__EXERCISE INSTRUCTIONS__
For each line of the data below, test for "TableLayout". Report only the number of lines that pass.

__RAW DATA__
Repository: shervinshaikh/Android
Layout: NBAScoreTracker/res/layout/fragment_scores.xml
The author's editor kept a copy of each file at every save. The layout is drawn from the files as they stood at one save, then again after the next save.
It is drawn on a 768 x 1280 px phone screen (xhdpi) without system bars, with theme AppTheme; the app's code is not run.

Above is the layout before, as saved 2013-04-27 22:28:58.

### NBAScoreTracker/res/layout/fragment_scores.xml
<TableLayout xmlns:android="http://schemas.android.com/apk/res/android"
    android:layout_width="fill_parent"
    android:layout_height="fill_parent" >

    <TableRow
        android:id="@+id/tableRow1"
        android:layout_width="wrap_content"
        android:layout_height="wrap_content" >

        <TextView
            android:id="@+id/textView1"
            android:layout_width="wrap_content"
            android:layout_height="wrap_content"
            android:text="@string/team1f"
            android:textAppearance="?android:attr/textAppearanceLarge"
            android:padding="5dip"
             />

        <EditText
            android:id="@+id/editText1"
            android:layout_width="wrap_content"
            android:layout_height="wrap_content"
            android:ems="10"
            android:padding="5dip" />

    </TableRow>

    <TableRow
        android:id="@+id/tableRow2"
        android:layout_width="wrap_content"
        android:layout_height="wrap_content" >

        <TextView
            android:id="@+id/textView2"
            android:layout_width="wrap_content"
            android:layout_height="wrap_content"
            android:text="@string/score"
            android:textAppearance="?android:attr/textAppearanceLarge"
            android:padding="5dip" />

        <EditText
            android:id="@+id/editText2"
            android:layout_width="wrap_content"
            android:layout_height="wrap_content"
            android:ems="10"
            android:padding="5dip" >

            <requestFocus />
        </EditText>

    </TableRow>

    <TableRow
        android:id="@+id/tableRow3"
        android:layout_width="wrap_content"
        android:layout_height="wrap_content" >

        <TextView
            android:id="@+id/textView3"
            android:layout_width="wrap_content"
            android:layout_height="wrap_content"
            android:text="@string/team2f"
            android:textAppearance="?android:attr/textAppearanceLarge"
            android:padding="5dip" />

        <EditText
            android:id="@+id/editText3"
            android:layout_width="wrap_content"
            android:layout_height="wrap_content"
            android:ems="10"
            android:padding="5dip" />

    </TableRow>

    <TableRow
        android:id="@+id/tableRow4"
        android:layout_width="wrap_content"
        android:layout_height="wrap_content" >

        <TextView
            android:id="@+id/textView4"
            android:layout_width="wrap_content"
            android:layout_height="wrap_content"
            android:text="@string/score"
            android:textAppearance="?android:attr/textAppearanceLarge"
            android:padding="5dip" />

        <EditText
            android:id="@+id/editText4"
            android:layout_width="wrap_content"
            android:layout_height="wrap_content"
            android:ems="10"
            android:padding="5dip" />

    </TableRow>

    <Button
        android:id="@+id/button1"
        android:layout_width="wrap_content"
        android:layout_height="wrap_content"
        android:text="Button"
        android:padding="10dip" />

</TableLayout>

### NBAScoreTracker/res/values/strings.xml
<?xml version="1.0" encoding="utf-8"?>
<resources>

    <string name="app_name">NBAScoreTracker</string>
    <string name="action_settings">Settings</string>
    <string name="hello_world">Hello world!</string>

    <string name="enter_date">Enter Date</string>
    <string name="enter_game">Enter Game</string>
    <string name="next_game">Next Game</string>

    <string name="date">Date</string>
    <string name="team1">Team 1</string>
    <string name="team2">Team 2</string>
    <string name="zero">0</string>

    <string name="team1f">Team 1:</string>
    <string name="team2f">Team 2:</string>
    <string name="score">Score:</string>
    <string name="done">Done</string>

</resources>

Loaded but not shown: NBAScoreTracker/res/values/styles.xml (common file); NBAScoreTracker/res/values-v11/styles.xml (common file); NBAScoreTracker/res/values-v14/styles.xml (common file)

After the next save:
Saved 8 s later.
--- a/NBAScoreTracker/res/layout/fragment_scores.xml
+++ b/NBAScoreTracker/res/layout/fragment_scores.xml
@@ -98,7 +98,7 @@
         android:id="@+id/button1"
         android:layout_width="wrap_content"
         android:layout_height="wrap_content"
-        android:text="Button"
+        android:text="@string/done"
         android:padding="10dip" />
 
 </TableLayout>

__ANSWER TO THE EXERCISE__
3